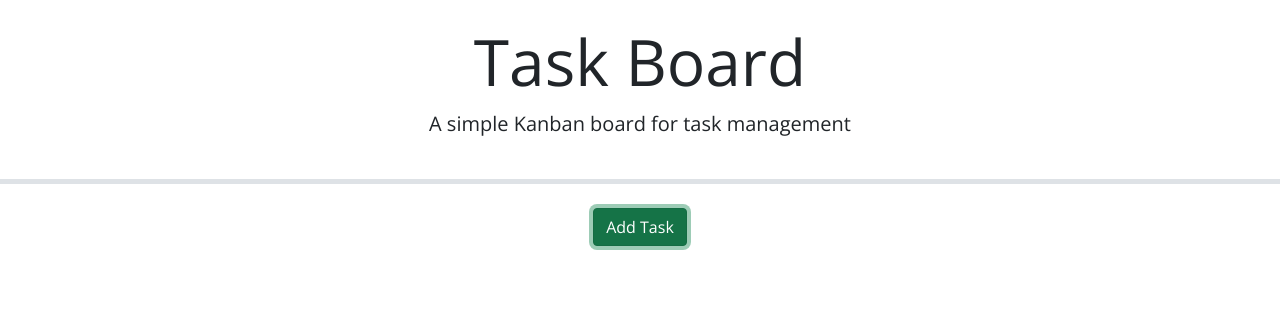
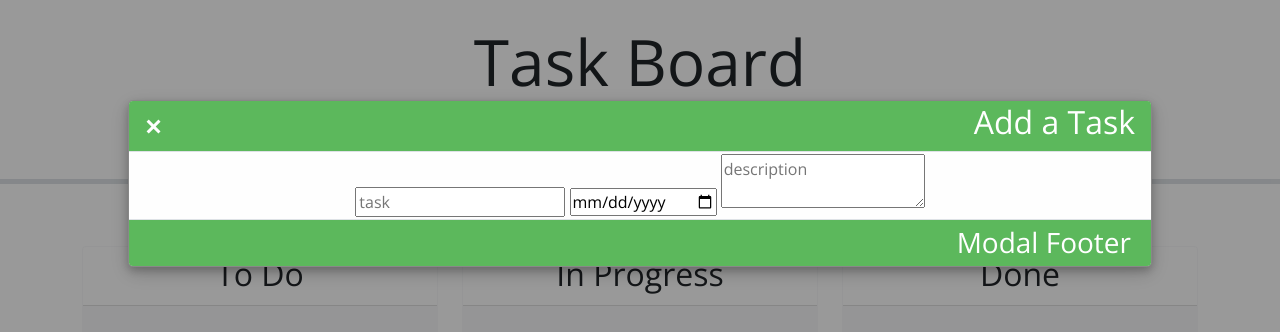
Before and after one commit to Uwttn/tasks, a plain HTML site: page index.html in a window 1280 px wide. Both pictures are taken after a click on the button "Add Task". Drawn offline with nearby package versions, Linux system fonts and the light colour scheme.

Commit message:
Added modal

```diff
--- a/assets/css/style.css
+++ b/assets/css/style.css
@@ -1,3 +1,75 @@
+/* The Modal (background) */
+.modal {
+  display: none; /* Hidden by default */
+  position: fixed; /* Stay in place */
+  z-index: 1; /* Sit on top */
+  padding-top: 100px; /* Location of the box */
+  left: 0;
+  top: 0;
+  width: 100%; /* Full width */
+  height: 100%; /* Full height */
+  overflow: auto; /* Enable scroll if needed */
+  background-color: rgb(0,0,0); /* Fallback color */
+  background-color: rgba(0,0,0,0.4); /* Black w/ opacity */
+}
+
+/* Modal Content */
+.modal-content {
+  position: relative;
+  background-color: #fefefe;
+  margin: auto;
+  padding: 0;
+  border: 1px solid #888;
+  width: 80%;
+  box-shadow: 0 4px 8px 0 rgba(0,0,0,0.2),0 6px 20px 0 rgba(0,0,0,0.19);
+  -webkit-animation-name: animatetop;
+  -webkit-animation-duration: 0.4s;
+  animation-name: animatetop;
+  animation-duration: 0.4s
+}
+
+/* Add Animation */
+@-webkit-keyframes animatetop {
+  from {top:-300px; opacity:0}
+  to {top:0; opacity:1}
+}
+
+@keyframes animatetop {
+  from {top:-300px; opacity:0}
+  to {top:0; opacity:1}
+}
+
+/* The Close Button */
+.close {
+  color: white;
+  float: right;
+  font-size: 28px;
+  font-weight: bold;
+}
+
+.close:hover,
+.close:focus {
+  color: #000;
+  text-decoration: none;
+  cursor: pointer;
+}
+
+.modal-header {
+  padding: 2px 16px;
+  background-color: #5cb85c;
+  color: white;
+}
+
+.modal-body {padding: 2px 16px;}
+
+.modal-footer {
+  padding: 2px 16px;
+  background-color: #5cb85c;
+  color: white;
+}
+
+/* ------------------------------------------- */
+
 body {
   font-family: 'Open Sans', sans-serif;
   font-size: 16px;
@@ -8,7 +80,7 @@ body {
 }
 
 .task-card {
-  margin: 0 auto;
+  margin: auto;
 }
 
 .task-card:hover {
--- a/assets/js/script.js
+++ b/assets/js/script.js
@@ -1,3 +1,31 @@
+// Get the modal
+var modal = document.getElementById("myModal");
+
+// Get the button that opens the modal
+var btn = document.getElementById("myBtn");
+
+// Get the <span> element that closes the modal
+var span = document.getElementsByClassName("close")[0];
+
+// When the user clicks the button, open the modal
+btn.onclick = function() {
+  modal.style.display = "block";
+}
+
+// When the user clicks on <span> (x), close the modal
+span.onclick = function() {
+  modal.style.display = "none";
+}
+
+// When the user clicks anywhere outside of the modal, close it
+window.onclick = function(event) {
+  if (event.target == modal) {
+    modal.style.display = "none";
+  }
+}
+
+// ------------------------------------------------------------
+
 // Retrieve tasks and nextId from localStorage
 let taskList = JSON.parse(localStorage.getItem("tasks"));
 let nextId = JSON.parse(localStorage.getItem("nextId"));
--- a/index.html
+++ b/index.html
@@ -22,16 +22,29 @@
   </header>
   <div class="container">
     <div class="text-center mb-5">
-      <button class="btn btn-success" data-bs-toggle="modal" data-bs-target="#formModal">Add Task</button>
-    </div>
-    <!-- The Modal -->
+      <!-- Trigger/Open The Modal -->
+      <button class="btn btn-success" data-bs-toggle="modal" data-bs-target="#formModal" id="myBtn">Add Task</button>
+
+<!-- The Modal -->
 <div id="myModal" class="modal">
 
   <!-- Modal content -->
   <div class="modal-content">
-    <span class="close">&times;</span>
-    <p>Some text in the Modal..</p>
+    <div class="modal-header">
+      <span class="close">&times;</span>
+      <h2>Add a Task</h2>
+    </div>
+    <div class="modal-body">
+      <input type="text" placeholder="task"></input>
+      <input type="date" placeholder="date">
+      <textarea placeholder="description"></textarea>
+    </div>
+    <div class="modal-footer">
+      <h3>Modal Footer</h3>
+    </div>
   </div>
+</div>
+  <!-- -------------------------------------- -->
     <!-- Todo: Create a modal with a form to add tasks -->
     <div class="row swim-lanes text-center justify-content-between">
       <div class="col-12 col-lg-4 d-flex">
```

· · · · · · ·

### WORK INSTRUCTION:
Report each line in the preceding entries that holds the string "span".

### ANSWER SECTION:
+// Get the <span> element that closes the modal
+var span = document.getElementsByClassName("close")[0];
+// When the user clicks on <span> (x), close the modal
+span.onclick = function() {
-    <span class="close">&times;</span>
+      <span class="close">&times;</span>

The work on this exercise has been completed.